┌─ Extracted material

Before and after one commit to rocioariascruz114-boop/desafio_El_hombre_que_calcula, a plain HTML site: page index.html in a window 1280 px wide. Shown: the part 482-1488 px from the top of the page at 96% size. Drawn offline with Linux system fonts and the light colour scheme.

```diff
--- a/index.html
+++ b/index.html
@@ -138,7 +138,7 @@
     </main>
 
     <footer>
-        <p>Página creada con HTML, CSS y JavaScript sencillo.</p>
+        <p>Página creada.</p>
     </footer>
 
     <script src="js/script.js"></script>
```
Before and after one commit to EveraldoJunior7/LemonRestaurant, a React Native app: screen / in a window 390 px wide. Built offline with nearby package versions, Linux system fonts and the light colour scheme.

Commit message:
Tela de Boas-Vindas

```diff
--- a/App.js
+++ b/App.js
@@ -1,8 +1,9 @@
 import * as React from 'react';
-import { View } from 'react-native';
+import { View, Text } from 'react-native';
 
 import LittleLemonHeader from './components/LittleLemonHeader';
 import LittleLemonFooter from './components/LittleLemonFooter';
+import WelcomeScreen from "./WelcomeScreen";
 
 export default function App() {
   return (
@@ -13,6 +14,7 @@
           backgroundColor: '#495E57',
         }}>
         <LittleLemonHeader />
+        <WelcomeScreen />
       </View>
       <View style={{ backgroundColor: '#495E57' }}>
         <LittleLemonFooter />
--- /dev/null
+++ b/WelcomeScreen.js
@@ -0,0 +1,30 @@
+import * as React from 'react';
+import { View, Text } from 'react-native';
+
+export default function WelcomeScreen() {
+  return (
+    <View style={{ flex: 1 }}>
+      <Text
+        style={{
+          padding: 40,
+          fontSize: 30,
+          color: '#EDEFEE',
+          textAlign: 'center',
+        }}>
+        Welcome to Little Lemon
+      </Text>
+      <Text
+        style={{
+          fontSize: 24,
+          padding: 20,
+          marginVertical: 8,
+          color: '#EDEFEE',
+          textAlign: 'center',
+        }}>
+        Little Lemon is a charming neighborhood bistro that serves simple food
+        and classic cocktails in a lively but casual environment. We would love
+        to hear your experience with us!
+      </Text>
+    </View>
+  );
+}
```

└─

--- To do ---
Filter the records, keeping only lines that contain "after", and show those lines.

--- Answer to the exercise ---
Before and after one commit to rocioariascruz114-boop/desafio_El_hombre_que_calcula, a plain HTML site: page index.html in a window 1280 px wide. Shown: the part 482-1488 px from the top of the page at 96% size. Drawn offline with Linux system fonts and the light colour scheme.
Before and after one commit to EveraldoJunior7/LemonRestaurant, a React Native app: screen / in a window 390 px wide. Built offline with nearby package versions, Linux system fonts and the light colour scheme.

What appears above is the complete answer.